Editorial | Describing Lockdowns As Cowardice Is Factually Incorrect, Dangerous
Pakistan’s response to the Coronavirus pandemic has been undermined by a series of absurd comments from its leadership. Perhaps most baffling is the Prime Minister’s insistence that lockdowns are for the cowardly.
The first expression of this ludicrous idea came during the PM’s recent telethon appearance, in which he assured us that those who had “confidence” could overcome any difficulties. He then went on to suggest that the Sindh government’s lockdown measures betrayed their lack of nerve.
He has now built upon this theme further by claiming that India’s Prime Minister Modi is cowardly (“darpok”) enough to close down his country during the pandemic.
Given the PM’s sporting background, it is understandable if he occasionally lapses into a physical training instructor’s talking points. However, to keep repeating that perspective on multiple occasions becomes embarrassing. And in the middle of a global pandemic, linking public health measures to cowardice becomes very dangerous indeed.
Let us go over three reasons why the PM should reconsider his perspective on this matter.

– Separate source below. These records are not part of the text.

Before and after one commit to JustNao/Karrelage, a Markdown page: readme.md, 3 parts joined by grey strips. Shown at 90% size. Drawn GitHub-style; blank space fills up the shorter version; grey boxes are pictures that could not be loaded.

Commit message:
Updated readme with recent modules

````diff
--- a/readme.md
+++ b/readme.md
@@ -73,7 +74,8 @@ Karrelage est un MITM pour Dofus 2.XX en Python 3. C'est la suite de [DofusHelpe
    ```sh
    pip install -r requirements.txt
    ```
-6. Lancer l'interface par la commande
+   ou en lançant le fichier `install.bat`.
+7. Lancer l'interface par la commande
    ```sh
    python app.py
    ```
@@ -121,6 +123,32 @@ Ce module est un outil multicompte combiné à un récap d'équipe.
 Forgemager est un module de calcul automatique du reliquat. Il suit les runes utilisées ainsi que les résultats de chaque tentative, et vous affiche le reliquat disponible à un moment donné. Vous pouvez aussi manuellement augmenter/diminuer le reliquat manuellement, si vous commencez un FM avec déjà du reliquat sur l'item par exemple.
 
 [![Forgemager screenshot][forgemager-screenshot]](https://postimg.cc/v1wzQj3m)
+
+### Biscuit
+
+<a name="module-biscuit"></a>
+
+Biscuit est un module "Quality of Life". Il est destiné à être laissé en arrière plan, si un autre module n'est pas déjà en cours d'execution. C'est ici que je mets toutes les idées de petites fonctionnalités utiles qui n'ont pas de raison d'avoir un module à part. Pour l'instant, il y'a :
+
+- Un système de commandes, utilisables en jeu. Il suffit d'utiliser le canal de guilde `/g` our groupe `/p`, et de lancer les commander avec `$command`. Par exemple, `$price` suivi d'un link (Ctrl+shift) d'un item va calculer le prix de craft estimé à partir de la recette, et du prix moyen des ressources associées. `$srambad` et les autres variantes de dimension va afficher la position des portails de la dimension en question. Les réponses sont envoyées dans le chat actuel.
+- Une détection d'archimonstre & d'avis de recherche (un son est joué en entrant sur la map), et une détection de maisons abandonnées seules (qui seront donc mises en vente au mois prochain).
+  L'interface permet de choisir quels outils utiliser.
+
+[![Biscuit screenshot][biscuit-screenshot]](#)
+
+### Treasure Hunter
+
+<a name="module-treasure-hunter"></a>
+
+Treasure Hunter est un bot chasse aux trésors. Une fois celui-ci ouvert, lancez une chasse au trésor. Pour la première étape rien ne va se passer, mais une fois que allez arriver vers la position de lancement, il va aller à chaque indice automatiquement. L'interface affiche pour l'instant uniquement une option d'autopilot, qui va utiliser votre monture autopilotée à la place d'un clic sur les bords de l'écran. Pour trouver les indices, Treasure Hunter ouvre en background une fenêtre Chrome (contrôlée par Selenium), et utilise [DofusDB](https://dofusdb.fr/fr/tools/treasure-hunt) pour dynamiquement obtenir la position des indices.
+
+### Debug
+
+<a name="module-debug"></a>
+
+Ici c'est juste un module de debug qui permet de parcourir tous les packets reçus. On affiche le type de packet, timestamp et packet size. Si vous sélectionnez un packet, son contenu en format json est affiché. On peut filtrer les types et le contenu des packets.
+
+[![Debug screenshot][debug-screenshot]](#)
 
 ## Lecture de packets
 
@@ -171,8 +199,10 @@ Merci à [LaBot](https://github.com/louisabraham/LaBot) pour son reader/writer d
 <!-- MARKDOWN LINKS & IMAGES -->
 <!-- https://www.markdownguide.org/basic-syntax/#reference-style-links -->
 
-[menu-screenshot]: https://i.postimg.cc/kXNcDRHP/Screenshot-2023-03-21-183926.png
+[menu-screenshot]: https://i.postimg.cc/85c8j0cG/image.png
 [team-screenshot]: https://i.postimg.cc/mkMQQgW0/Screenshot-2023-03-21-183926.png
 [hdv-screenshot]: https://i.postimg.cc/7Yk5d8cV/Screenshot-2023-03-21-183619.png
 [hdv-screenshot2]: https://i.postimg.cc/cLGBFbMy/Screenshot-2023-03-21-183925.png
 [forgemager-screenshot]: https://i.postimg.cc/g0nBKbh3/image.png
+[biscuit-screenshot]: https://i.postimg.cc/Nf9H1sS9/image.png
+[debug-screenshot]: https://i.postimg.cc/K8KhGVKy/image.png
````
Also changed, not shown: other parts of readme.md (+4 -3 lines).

First, the fact that such theatrical bravado is unbecoming of the leader of a country facing multiple crises. It allows the opposition and critics to mock and undermine the legitimacy of the government at a time when the country desperately needs stability.
Second, it must be remembered that the PM’s actual record of courageous decision-making is not very impressive. Few have forgotten his defence of retreats and U-turns – a philosophy which the PTI government has fully practiced since then.
Third, and most importantly: linking lockdowns with cowardice is factually wrong. The strategy of Coronavirus lockdowns began at the epicentre of the outbreak, in China’s Hubei province and the city of Wuhan. China’s leadership has repeatedly informed other countries that it was only an effective lockdown which enabled it to fight the virus successfully. Experience from Italy and Iran suggests the same. Countries which have defied this wisdom – with political and economic systems as diverse as the United States or Sweden – are now facing unjustifiable infection rates and death tolls.
Everyone in Pakistan hopes that there is some hidden wisdom to the federal government’s determined rejection of proper lockdowns. Those who favour lockdowns in Pakistan, especially medical experts, are sounding out their warnings loud and clear. But all the critics are still praying that somehow the government’s approach proves correct rather than their own – for it will mean that the Pakistani people would have been spared much unnecessary suffering.
Here a question arises for the PM and his government. If their decision to reject proper lockdowns is truly as sound as they claim, why do they feel the need to defend it in such an unscientific, irrational and immature way as “lockdowns are for cowards”?